[Web interface edit records]
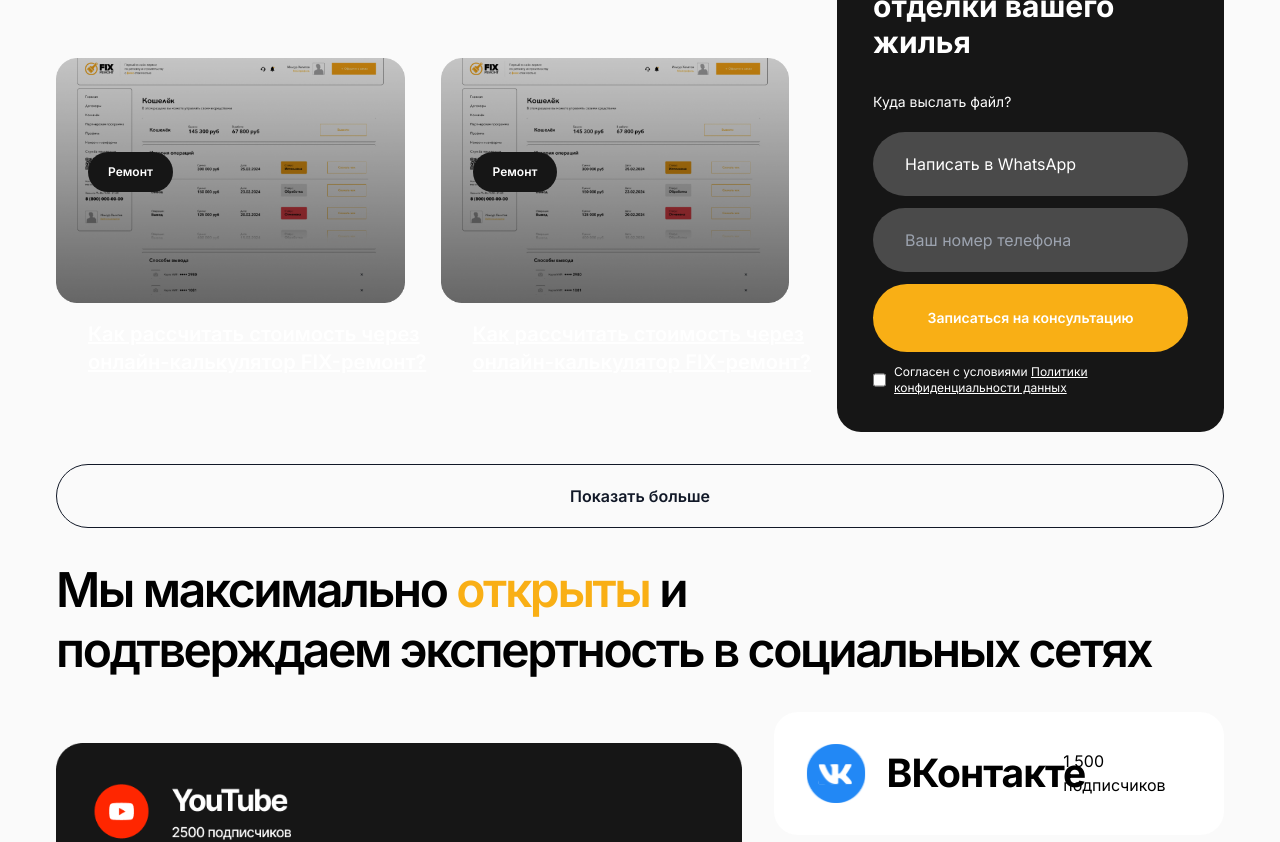
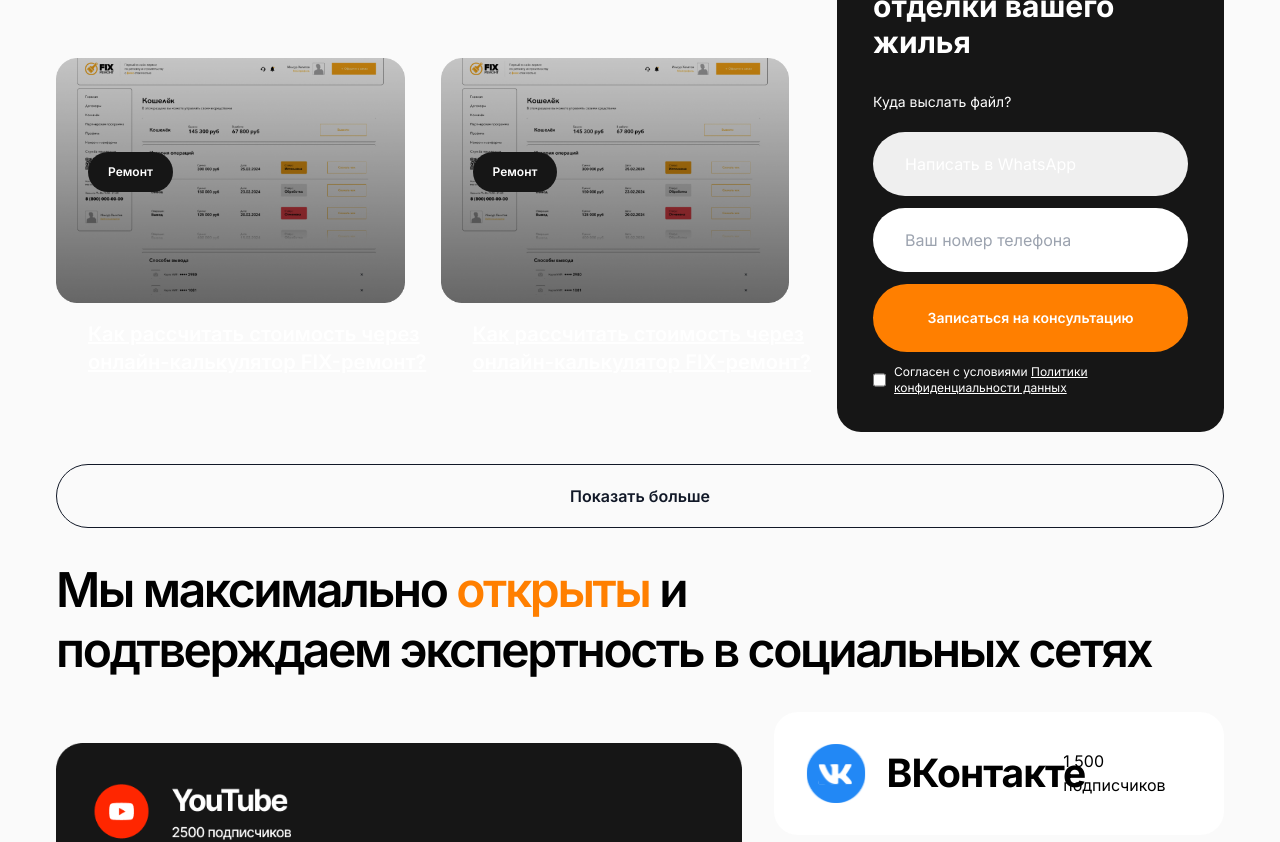
Before and after one commit to lanebo1/fix-remont, a Next.js app: page /pages/blog in a window 1280 px wide. Shown: the part 700-1542 px from the top of the page. Built offline with nearby package versions, Linux system fonts and the light colour scheme.

Commit message:
fix: buttons

```diff
--- a/src/components/widgets/Recommendation Form/RecommendationForm.tsx
+++ b/src/components/widgets/Recommendation Form/RecommendationForm.tsx
@@ -19,7 +19,7 @@ const RecommendationForm: React.FC = () => {
         </label>
         <select
           id="contact-method"
-          className="w-full appearance-none rounded-full bg-color-input-d px-8 py-5 text-white"
+          className="bg-color-input-d w-full appearance-none rounded-full px-8 py-5 text-white"
         >
           <option>Написать в WhatsApp</option>
           <option>Написать в Telegram</option>
@@ -27,7 +27,7 @@ const RecommendationForm: React.FC = () => {
         <input
           type="tel"
           placeholder="Ваш номер телефона"
-          className="w-full rounded-full bg-color-input-d px-8 py-5 text-white"
+          className="bg-color-input-d w-full rounded-full px-8 py-5 text-white"
         />
         <div className="button_container w-full">
           <OrangeButton text="Записаться на консультацию" />
--- a/tailwind.config.ts
+++ b/tailwind.config.ts
@@ -27,11 +27,11 @@ const config: {
         'gradient-conic': 'conic-gradient(from 180deg at 50% 50%, var(--tw-gradient-stops))'
       },
       colors: {
-        'color-bg-gray': '#EFEFEF',
-        'color-orange': '#f9af15',
         'color-dark': '#161616',
-        'color-back': '#FAFAFA',
-        'color-input-d': '#4A4A4A'
+        'color-orange': '#FF7F00',
+        'color-bg-gray': '#E5E5E5',
+        'color-back': '#FAFAFA'
+        // 'color-input-d': '#4A4A4A',
       }
     }
   },
```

**Description of the task**
Would you set down the entries exactly as given, minus their pictures?

**Solution to this task**
Before and after one commit to lanebo1/fix-remont, a Next.js app: page /pages/blog in a window 1280 px wide. Shown: the part 700-1542 px from the top of the page. Built offline with nearby package versions, Linux system fonts and the light colour scheme.

Commit message:
fix: buttons

```diff
--- a/src/components/widgets/Recommendation Form/RecommendationForm.tsx
+++ b/src/components/widgets/Recommendation Form/RecommendationForm.tsx
@@ -19,7 +19,7 @@ const RecommendationForm: React.FC = () => {
         </label>
         <select
           id="contact-method"
-          className="w-full appearance-none rounded-full bg-color-input-d px-8 py-5 text-white"
+          className="bg-color-input-d w-full appearance-none rounded-full px-8 py-5 text-white"
         >
           <option>Написать в WhatsApp</option>
           <option>Написать в Telegram</option>
@@ -27,7 +27,7 @@ const RecommendationForm: React.FC = () => {
         <input
           type="tel"
           placeholder="Ваш номер телефона"
-          className="w-full rounded-full bg-color-input-d px-8 py-5 text-white"
+          className="bg-color-input-d w-full rounded-full px-8 py-5 text-white"
         />
         <div className="button_container w-full">
           <OrangeButton text="Записаться на консультацию" />
--- a/tailwind.config.ts
+++ b/tailwind.config.ts
@@ -27,11 +27,11 @@ const config: {
         'gradient-conic': 'conic-gradient(from 180deg at 50% 50%, var(--tw-gradient-stops))'
       },
       colors: {
-        'color-bg-gray': '#EFEFEF',
-        'color-orange': '#f9af15',
         'color-dark': '#161616',
-        'color-back': '#FAFAFA',
-        'color-input-d': '#4A4A4A'
+        'color-orange': '#FF7F00',
+        'color-bg-gray': '#E5E5E5',
+        'color-back': '#FAFAFA'
+        // 'color-input-d': '#4A4A4A',
       }
     }
   },
```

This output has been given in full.